--- Provided entries ---

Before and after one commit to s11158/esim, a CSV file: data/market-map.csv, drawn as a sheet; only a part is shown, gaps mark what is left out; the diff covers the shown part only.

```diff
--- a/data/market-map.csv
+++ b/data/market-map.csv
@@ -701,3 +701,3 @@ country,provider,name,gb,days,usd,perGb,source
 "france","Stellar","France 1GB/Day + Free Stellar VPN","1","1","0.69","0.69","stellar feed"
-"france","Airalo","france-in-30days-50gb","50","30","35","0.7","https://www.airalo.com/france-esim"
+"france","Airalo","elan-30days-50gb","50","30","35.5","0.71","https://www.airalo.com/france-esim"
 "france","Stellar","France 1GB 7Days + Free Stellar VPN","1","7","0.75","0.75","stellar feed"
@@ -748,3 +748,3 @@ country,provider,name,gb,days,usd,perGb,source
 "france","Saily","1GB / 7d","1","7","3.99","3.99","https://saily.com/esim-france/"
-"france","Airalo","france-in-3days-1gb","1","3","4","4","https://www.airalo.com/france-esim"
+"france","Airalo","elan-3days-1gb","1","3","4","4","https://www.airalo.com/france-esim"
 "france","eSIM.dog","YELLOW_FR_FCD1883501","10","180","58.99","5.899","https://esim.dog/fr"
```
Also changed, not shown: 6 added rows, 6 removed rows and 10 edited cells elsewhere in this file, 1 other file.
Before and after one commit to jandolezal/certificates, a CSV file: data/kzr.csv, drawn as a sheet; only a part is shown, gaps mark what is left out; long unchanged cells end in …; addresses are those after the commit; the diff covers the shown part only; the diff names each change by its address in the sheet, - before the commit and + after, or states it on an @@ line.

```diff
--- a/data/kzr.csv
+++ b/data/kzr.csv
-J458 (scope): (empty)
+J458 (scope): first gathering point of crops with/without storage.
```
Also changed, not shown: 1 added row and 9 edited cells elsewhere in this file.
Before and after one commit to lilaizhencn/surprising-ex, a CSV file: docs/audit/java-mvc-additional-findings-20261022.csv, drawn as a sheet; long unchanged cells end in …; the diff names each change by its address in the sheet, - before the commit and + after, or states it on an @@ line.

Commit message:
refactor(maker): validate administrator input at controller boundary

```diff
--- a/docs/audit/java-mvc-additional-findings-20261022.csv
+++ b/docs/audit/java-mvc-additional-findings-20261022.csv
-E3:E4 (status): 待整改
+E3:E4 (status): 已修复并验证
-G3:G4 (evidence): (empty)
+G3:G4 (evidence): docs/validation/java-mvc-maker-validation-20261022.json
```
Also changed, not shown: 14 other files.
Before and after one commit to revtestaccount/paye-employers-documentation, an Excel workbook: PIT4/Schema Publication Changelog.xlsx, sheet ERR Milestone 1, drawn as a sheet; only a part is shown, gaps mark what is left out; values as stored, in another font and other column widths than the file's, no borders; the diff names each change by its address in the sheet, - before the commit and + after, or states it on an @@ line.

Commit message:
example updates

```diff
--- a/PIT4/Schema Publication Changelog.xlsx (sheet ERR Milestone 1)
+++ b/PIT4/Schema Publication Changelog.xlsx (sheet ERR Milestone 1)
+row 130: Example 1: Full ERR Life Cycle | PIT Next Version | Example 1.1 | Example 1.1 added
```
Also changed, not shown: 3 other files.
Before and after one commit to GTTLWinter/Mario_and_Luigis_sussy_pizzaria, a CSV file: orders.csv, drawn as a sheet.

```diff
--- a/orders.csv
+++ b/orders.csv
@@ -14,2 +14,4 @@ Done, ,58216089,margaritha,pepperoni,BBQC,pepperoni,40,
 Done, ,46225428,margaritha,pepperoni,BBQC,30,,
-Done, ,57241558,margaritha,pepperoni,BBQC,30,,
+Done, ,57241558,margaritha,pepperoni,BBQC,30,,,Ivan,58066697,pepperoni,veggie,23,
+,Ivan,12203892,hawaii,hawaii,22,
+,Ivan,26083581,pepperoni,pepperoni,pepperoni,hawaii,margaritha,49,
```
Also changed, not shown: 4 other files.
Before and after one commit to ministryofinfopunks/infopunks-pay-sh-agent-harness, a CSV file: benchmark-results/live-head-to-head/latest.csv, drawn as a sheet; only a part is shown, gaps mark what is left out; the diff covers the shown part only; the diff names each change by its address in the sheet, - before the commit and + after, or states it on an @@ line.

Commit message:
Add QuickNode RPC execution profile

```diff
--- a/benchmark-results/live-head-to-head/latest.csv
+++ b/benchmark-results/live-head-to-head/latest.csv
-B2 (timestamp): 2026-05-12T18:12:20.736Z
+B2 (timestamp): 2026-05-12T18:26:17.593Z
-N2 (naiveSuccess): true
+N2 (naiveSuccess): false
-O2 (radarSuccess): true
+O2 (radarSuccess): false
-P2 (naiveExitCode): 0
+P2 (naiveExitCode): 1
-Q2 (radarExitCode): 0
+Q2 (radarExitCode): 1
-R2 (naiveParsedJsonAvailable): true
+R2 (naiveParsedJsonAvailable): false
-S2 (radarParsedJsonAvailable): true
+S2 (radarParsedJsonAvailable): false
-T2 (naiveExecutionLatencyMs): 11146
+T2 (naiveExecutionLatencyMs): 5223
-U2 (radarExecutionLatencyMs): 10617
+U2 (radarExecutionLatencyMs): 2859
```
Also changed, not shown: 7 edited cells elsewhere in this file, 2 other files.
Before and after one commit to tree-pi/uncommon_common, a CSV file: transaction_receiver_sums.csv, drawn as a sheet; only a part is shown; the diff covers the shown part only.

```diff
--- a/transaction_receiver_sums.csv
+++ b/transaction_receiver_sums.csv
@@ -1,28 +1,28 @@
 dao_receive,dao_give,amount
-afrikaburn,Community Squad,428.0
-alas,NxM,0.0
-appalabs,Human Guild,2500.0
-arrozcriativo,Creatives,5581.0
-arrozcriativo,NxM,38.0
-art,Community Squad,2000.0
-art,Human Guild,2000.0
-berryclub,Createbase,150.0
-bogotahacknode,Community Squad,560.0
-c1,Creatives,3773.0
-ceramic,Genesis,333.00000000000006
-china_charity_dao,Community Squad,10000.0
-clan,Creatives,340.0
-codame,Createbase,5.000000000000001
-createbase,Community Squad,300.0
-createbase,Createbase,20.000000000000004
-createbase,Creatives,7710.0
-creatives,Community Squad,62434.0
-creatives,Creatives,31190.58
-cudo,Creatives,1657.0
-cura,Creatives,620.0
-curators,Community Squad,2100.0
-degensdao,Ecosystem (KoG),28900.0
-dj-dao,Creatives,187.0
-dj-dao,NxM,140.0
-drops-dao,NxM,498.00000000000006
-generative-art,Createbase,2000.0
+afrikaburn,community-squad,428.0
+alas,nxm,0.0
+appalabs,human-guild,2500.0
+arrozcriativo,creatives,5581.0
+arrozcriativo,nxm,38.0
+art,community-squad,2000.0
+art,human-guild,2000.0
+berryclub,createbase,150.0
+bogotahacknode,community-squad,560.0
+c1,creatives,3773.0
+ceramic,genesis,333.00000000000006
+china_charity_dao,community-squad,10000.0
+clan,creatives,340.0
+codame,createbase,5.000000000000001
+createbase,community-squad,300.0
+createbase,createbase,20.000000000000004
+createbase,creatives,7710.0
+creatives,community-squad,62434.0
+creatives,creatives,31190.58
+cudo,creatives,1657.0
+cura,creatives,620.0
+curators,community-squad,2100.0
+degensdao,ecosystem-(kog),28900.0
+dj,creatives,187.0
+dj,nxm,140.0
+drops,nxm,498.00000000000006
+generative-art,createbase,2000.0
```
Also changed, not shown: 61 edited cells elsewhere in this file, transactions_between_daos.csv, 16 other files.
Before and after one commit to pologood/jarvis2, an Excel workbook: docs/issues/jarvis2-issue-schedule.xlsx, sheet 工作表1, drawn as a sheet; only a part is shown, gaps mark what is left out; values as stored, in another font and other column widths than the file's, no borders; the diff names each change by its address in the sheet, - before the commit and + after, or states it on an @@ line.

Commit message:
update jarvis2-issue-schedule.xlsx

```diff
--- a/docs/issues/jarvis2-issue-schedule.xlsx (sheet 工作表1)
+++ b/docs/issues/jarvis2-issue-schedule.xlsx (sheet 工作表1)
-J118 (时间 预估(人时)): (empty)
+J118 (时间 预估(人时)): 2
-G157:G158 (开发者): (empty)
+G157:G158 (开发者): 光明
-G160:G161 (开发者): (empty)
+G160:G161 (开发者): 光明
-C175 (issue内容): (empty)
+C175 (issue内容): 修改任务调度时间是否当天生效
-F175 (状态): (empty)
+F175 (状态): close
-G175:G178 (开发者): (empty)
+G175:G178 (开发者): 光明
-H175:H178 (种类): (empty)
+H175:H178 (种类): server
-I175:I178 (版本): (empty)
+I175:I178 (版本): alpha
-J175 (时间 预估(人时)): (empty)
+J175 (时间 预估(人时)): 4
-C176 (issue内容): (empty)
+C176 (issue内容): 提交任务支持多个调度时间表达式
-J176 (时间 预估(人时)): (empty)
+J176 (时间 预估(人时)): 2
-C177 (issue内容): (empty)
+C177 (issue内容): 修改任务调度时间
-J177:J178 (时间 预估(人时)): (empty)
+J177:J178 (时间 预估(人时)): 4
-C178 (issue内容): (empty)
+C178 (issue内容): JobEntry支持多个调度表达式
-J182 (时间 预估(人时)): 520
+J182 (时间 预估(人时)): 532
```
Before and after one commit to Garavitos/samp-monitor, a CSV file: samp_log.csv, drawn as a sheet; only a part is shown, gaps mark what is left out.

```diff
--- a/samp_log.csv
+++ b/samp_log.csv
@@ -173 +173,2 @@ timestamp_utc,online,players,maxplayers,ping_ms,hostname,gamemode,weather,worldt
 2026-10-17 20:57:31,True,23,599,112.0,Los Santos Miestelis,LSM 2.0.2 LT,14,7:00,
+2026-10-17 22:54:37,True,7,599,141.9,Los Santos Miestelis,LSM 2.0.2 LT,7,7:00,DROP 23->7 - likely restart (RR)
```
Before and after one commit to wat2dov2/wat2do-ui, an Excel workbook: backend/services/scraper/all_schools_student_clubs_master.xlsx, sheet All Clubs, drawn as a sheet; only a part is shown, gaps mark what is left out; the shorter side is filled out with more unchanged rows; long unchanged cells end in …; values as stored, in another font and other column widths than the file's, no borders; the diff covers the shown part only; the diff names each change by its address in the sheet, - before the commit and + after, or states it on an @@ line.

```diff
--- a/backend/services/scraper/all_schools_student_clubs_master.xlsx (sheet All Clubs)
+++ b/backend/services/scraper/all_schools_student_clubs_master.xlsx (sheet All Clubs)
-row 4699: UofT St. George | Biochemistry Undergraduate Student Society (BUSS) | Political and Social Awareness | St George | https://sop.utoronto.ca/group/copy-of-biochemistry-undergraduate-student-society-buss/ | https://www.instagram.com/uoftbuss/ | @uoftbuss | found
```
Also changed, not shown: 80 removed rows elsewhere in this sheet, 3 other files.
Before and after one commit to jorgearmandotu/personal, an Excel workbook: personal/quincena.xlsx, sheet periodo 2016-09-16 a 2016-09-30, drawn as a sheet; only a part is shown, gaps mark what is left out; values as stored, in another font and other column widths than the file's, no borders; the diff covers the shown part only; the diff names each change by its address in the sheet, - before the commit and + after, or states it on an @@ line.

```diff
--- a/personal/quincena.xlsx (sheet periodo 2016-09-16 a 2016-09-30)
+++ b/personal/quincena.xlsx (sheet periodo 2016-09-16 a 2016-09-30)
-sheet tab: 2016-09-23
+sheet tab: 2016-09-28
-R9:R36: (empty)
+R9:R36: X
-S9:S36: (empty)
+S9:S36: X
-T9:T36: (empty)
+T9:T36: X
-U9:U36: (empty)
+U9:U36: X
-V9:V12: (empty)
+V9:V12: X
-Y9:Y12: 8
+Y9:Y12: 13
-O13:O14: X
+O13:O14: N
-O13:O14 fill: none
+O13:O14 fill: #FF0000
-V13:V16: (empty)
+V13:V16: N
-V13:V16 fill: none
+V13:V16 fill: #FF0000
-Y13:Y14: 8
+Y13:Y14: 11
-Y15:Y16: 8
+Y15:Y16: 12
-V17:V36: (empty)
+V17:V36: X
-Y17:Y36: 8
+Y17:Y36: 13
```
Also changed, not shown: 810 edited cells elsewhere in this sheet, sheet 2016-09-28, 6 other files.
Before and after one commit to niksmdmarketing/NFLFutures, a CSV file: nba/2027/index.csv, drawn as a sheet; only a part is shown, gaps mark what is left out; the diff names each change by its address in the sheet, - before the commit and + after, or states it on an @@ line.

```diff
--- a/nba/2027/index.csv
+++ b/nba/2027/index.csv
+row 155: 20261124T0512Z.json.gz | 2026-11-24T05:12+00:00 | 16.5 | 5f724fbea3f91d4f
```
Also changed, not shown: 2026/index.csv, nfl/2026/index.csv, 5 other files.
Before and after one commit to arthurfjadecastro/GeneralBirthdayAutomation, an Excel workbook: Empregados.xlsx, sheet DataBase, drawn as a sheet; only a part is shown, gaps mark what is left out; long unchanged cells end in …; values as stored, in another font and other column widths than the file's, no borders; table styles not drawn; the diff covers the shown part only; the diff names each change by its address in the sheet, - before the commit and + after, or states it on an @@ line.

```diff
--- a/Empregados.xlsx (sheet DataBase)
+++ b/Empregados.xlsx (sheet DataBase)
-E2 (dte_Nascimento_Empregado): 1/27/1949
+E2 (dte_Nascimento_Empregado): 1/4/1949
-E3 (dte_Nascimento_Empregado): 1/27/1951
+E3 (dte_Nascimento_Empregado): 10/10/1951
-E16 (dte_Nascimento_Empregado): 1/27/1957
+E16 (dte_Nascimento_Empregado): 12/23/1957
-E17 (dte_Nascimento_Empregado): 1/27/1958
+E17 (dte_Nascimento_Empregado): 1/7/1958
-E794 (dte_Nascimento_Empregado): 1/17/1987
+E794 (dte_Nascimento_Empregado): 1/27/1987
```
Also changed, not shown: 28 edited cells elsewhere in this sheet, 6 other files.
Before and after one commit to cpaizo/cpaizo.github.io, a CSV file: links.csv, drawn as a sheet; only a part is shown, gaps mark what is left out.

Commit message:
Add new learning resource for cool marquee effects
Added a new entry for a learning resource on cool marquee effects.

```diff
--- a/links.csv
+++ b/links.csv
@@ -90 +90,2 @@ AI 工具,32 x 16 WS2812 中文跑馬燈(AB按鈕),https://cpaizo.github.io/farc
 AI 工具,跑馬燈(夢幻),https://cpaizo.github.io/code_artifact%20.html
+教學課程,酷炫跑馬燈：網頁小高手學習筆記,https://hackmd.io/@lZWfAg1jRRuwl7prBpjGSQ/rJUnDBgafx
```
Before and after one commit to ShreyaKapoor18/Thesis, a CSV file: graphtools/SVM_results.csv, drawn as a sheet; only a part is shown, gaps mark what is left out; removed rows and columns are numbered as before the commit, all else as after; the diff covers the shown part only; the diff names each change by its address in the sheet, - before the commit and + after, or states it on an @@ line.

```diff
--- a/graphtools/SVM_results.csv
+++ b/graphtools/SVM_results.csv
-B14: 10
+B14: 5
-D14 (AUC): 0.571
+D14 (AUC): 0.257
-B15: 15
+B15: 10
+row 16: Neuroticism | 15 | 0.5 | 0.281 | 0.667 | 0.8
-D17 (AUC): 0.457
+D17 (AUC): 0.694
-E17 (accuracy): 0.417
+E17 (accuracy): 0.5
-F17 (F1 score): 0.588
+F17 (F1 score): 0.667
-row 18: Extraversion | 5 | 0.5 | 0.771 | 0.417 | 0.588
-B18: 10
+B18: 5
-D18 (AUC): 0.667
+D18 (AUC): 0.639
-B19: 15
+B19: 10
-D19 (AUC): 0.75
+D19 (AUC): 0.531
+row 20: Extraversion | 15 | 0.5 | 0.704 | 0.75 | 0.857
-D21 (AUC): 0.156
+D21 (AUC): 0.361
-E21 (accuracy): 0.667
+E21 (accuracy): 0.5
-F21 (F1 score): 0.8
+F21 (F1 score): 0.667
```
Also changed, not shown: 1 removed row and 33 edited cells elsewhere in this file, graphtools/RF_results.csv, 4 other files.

--- Work request ---
Where a line of the records includes "naiveSuccess", copy it.

--- Written solution ---
-N2 (naiveSuccess): true
+N2 (naiveSuccess): false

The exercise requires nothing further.